◆ **Work request**
The records, repeated exactly and in full, are the expected answer.

◆ **Extracted information**
○ ○ ○ ○ ○ ○ ○

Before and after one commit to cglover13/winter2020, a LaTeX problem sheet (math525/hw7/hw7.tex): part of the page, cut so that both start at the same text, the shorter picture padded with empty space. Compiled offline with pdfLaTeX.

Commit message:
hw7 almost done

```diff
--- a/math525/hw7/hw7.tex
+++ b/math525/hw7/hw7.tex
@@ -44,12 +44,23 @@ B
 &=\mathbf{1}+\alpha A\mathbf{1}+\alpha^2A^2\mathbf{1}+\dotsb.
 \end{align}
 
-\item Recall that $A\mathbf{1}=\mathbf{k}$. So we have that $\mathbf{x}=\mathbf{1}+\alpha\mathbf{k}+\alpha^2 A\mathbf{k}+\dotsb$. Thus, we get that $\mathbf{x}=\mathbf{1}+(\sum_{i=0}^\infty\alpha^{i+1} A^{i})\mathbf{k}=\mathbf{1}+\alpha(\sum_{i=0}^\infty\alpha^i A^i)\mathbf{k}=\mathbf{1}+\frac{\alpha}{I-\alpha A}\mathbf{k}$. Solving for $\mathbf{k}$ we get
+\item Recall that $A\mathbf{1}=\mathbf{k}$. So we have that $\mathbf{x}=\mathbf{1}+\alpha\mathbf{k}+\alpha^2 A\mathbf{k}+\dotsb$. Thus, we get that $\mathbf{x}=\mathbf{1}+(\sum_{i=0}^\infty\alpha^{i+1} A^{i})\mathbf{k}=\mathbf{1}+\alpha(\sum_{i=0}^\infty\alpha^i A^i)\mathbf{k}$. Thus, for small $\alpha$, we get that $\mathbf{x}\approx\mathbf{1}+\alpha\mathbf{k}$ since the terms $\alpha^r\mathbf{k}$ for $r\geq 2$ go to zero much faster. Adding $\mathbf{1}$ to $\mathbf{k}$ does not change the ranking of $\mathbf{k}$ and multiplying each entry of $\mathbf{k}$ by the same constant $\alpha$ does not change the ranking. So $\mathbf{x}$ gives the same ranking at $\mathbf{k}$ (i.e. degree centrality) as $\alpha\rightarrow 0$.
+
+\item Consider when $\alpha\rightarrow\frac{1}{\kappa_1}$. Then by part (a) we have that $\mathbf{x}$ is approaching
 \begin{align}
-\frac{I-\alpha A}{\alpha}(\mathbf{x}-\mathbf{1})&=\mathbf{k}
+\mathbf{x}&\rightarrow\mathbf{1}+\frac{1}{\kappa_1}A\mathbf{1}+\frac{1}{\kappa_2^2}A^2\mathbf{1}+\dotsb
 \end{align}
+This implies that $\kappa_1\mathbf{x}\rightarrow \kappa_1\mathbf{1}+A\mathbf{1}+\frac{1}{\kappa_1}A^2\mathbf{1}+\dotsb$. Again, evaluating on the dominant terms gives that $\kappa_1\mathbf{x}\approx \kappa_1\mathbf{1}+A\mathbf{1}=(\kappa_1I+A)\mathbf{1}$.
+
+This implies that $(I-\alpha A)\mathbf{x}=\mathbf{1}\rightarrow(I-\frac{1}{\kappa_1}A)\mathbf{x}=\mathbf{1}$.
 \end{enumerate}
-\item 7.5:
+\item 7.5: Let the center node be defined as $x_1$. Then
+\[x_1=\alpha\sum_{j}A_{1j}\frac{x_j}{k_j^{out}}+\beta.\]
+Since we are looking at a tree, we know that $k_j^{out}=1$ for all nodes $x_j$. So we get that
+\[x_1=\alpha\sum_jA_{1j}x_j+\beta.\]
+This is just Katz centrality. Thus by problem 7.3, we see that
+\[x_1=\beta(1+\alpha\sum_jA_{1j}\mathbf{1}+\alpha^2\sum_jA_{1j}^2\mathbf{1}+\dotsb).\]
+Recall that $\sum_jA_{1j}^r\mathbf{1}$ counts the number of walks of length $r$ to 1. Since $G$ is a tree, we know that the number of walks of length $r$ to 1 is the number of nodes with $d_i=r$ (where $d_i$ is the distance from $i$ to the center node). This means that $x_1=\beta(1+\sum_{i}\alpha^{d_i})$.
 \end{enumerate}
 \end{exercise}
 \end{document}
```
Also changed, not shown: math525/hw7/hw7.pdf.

○ ○ ○ ○ ○ ○ ○

◆ **Solution to this exercise**
Before and after one commit to cglover13/winter2020, a LaTeX problem sheet (math525/hw7/hw7.tex): part of the page, cut so that both start at the same text, the shorter picture padded with empty space. Compiled offline with pdfLaTeX.

Commit message:
hw7 almost done

```diff
--- a/math525/hw7/hw7.tex
+++ b/math525/hw7/hw7.tex
@@ -44,12 +44,23 @@ B
 &=\mathbf{1}+\alpha A\mathbf{1}+\alpha^2A^2\mathbf{1}+\dotsb.
 \end{align}
 
-\item Recall that $A\mathbf{1}=\mathbf{k}$. So we have that $\mathbf{x}=\mathbf{1}+\alpha\mathbf{k}+\alpha^2 A\mathbf{k}+\dotsb$. Thus, we get that $\mathbf{x}=\mathbf{1}+(\sum_{i=0}^\infty\alpha^{i+1} A^{i})\mathbf{k}=\mathbf{1}+\alpha(\sum_{i=0}^\infty\alpha^i A^i)\mathbf{k}=\mathbf{1}+\frac{\alpha}{I-\alpha A}\mathbf{k}$. Solving for $\mathbf{k}$ we get
+\item Recall that $A\mathbf{1}=\mathbf{k}$. So we have that $\mathbf{x}=\mathbf{1}+\alpha\mathbf{k}+\alpha^2 A\mathbf{k}+\dotsb$. Thus, we get that $\mathbf{x}=\mathbf{1}+(\sum_{i=0}^\infty\alpha^{i+1} A^{i})\mathbf{k}=\mathbf{1}+\alpha(\sum_{i=0}^\infty\alpha^i A^i)\mathbf{k}$. Thus, for small $\alpha$, we get that $\mathbf{x}\approx\mathbf{1}+\alpha\mathbf{k}$ since the terms $\alpha^r\mathbf{k}$ for $r\geq 2$ go to zero much faster. Adding $\mathbf{1}$ to $\mathbf{k}$ does not change the ranking of $\mathbf{k}$ and multiplying each entry of $\mathbf{k}$ by the same constant $\alpha$ does not change the ranking. So $\mathbf{x}$ gives the same ranking at $\mathbf{k}$ (i.e. degree centrality) as $\alpha\rightarrow 0$.
+
+\item Consider when $\alpha\rightarrow\frac{1}{\kappa_1}$. Then by part (a) we have that $\mathbf{x}$ is approaching
 \begin{align}
-\frac{I-\alpha A}{\alpha}(\mathbf{x}-\mathbf{1})&=\mathbf{k}
+\mathbf{x}&\rightarrow\mathbf{1}+\frac{1}{\kappa_1}A\mathbf{1}+\frac{1}{\kappa_2^2}A^2\mathbf{1}+\dotsb
 \end{align}
+This implies that $\kappa_1\mathbf{x}\rightarrow \kappa_1\mathbf{1}+A\mathbf{1}+\frac{1}{\kappa_1}A^2\mathbf{1}+\dotsb$. Again, evaluating on the dominant terms gives that $\kappa_1\mathbf{x}\approx \kappa_1\mathbf{1}+A\mathbf{1}=(\kappa_1I+A)\mathbf{1}$.
+
+This implies that $(I-\alpha A)\mathbf{x}=\mathbf{1}\rightarrow(I-\frac{1}{\kappa_1}A)\mathbf{x}=\mathbf{1}$.
 \end{enumerate}
-\item 7.5:
+\item 7.5: Let the center node be defined as $x_1$. Then
+\[x_1=\alpha\sum_{j}A_{1j}\frac{x_j}{k_j^{out}}+\beta.\]
+Since we are looking at a tree, we know that $k_j^{out}=1$ for all nodes $x_j$. So we get that
+\[x_1=\alpha\sum_jA_{1j}x_j+\beta.\]
+This is just Katz centrality. Thus by problem 7.3, we see that
+\[x_1=\beta(1+\alpha\sum_jA_{1j}\mathbf{1}+\alpha^2\sum_jA_{1j}^2\mathbf{1}+\dotsb).\]
+Recall that $\sum_jA_{1j}^r\mathbf{1}$ counts the number of walks of length $r$ to 1. Since $G$ is a tree, we know that the number of walks of length $r$ to 1 is the number of nodes with $d_i=r$ (where $d_i$ is the distance from $i$ to the center node). This means that $x_1=\beta(1+\sum_{i}\alpha^{d_i})$.
 \end{enumerate}
 \end{exercise}
 \end{document}
```
Also changed, not shown: math525/hw7/hw7.pdf.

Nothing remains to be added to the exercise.